In celebration of the 50th anniversary of the Wilderness Act, Everglades National Park and its partners proudly hosted the Everglades Wilderness Writing Expedition! This program engaged 10 aspiring writers and journalists, ages 18-25, on an exploration of wilderness, self-discovery and environmental writing. These aspiring writers embarked on the journey of a lifetime to discover the beauty and complexity of the Everglades wilderness.
Tuesday, November 25, 2014
“The Turning Point” (By: Alina Rafikova)

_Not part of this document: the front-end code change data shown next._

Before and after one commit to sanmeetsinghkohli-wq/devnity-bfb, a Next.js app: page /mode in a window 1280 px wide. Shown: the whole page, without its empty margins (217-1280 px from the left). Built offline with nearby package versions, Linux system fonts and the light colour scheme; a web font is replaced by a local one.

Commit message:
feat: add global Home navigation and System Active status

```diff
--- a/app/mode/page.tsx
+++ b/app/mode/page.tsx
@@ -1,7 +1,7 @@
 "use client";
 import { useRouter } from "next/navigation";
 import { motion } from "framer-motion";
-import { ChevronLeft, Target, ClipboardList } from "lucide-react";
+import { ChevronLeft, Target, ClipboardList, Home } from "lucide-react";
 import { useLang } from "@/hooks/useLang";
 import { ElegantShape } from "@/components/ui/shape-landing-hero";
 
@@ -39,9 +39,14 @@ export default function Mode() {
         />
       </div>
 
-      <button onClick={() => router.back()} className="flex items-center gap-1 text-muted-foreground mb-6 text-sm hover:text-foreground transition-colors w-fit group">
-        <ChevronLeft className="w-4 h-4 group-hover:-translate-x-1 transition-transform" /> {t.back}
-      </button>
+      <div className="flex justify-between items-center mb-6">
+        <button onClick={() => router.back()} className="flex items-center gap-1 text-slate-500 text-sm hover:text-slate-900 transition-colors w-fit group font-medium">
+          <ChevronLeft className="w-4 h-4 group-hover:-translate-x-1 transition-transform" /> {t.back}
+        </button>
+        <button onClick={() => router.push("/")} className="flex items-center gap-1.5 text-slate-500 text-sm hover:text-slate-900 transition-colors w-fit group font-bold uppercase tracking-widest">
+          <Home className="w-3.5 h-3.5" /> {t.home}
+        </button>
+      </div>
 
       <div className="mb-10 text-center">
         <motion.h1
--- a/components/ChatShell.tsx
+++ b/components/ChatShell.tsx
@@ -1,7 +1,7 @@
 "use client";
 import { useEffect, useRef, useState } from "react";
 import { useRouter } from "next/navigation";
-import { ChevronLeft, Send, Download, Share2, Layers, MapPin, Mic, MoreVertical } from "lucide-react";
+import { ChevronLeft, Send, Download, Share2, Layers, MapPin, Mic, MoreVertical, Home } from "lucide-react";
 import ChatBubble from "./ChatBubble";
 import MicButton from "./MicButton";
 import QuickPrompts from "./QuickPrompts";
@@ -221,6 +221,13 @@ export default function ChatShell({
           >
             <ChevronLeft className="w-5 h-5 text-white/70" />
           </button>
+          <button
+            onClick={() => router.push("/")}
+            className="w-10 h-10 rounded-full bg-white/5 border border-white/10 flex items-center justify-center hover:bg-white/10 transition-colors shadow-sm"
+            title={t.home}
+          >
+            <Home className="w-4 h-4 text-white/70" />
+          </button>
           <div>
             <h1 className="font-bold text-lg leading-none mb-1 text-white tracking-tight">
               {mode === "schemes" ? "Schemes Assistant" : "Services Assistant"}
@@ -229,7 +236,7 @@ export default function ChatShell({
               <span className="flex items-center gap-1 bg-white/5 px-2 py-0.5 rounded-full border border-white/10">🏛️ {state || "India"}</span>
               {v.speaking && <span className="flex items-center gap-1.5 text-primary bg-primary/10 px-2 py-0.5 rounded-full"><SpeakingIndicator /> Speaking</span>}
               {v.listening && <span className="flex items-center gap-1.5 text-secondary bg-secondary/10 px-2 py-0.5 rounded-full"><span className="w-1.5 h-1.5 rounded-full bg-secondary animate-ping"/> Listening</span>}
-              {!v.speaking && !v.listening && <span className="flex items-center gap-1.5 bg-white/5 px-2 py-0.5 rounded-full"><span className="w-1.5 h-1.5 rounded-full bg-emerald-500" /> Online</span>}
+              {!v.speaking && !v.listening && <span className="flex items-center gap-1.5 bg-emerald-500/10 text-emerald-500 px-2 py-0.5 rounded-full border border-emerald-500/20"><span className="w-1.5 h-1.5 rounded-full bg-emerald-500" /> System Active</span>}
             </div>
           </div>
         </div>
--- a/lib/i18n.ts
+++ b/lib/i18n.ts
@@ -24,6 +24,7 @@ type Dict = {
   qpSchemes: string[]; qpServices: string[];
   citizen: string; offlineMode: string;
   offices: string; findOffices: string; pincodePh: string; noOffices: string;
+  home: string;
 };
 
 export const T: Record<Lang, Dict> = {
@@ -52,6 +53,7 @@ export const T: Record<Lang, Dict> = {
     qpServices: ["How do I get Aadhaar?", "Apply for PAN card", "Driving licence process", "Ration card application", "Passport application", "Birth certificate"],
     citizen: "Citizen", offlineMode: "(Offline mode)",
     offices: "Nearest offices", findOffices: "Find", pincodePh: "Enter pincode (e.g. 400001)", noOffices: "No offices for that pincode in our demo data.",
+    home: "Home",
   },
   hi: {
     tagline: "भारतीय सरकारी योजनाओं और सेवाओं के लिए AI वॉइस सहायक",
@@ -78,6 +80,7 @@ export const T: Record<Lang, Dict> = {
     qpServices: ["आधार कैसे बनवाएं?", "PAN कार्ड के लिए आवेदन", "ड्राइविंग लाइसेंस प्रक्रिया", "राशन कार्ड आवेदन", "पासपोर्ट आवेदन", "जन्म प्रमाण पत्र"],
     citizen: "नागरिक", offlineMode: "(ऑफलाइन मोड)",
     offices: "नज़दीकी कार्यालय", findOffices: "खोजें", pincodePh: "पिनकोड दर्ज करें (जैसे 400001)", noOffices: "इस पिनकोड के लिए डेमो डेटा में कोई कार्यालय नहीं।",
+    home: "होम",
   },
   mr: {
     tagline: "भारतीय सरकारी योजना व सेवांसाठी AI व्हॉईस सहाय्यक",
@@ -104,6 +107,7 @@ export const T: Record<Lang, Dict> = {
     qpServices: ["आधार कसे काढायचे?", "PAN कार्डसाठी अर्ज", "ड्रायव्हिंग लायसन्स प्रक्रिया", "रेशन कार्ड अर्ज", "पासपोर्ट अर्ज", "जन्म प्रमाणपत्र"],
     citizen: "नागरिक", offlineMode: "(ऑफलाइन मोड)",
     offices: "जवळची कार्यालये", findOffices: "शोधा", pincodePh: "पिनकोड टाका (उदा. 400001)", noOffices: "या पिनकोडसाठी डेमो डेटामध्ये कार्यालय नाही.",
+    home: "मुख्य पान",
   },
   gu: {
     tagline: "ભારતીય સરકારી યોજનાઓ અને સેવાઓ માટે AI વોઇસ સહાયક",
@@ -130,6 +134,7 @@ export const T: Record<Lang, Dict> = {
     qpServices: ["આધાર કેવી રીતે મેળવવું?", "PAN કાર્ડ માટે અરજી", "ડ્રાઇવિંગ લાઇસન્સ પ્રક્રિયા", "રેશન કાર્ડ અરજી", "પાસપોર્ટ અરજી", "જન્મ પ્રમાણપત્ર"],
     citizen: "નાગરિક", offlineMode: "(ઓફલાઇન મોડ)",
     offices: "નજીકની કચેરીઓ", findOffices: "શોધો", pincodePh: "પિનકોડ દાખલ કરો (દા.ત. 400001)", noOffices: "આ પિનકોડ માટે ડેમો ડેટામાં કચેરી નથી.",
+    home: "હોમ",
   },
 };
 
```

What is it? “The point at which a very significant change occurs; a decisive moment” – that is the definition provided in the Oxford dictionary. However, it fails to reflect the meanings and memories we experienced in our exploration of Everglades. The turning point is an external factor that changes all your perceptions of current surroundings, or even of the whole reality. An unprecedented force that makes you look differently at things around you. You begin to look differently at yourself, at your emotions, your strengths, your threats, your ideas, your feelings. A turning point may change you just for a moment, a minute you are in, or it can change whole your life. Everglades Writing Expedition group definitely had such a point during the trip, we called it “dolphin moment.” The turning point of one of our days and even the turning point of the whole trip for some. It was sunset. Our group was both physically and emotionally exhausted. We had been paddling all the day, trying to reach the Picnic Key, a piece of land close to the Ocean. Unfortunately (or fortunately), we could not get through the Gaskin Bay due to the unexpected winds and choppy waves and had to turn back with the understanding that our feet will not touch land for another twenty—four hours more. How do you feel when you are not achieving your goal? Disappointed, upset, stricken? Scream! A thousand thoughts galloped through my mind. You cannot imagine what may happen in the vastness of the Ten Thousand Islands of Everglades. However, it was a positive shout of surprise, excitement and amazement. We saw a dolphin. He swam through the line of our canoes and jumped out of the water almost in front of each one, like tipping his hat for us. The grace and lightness of his movements made us forget about everything in the world at that very moment (I wonder how did not we drop our paddles unconsciously into the water). He shared with us the easiness of getting through the paths of endless waters of the Everglades and filled our minds and hearts with warmth, gratitude, motivation and passion to move forward. We were guests at dolphin’s “house,” house of nature and wilderness, and he welcomed us with all the compassion and fervor he could only express. Next day, in the early morning hours. Pristine untouched expanse of water around us, dew drops as droplets of liquid diamonds on each part of our fugacious home. The home-float which we built together. Just at the moment when the orchestra of sun's rays began its delightful performance, using leaves of the mangroves surrounding us as an instrument, the dolphin appeared again (of course it may be delirious to think that it was the same dolphin, although you never know what the wilderness can bring you), but I had a great inclination to think so, and let me admit the negligence to call him “our dolphin”. This time it was just a blink of an eye when he showed himself, just a glimmer of miracle, of a reminder and a hope. It seemed that he wanted to make sure that we were safe and sound, and if we were ready to continue our adventure. And we were ready! With the beginning of a new day we were ready to face new challenges and overcome new difficulties that the wilderness prepared for us. We were ready to accept new surprises and explorations that the wilderness was rewarding us with. We were also ready to thank wilderness for it allowing us to be its guests. We were ready to say “Thank you” to the dolphin for letting us feel the wilderness, to have the first wilderness experience in the Everglades, which will never be the same. Our trip began with the words of Confucius “A journey of a thousand miles begins with a single step.” We made our first step of eighteen miles into wilderness and this is only the beginning…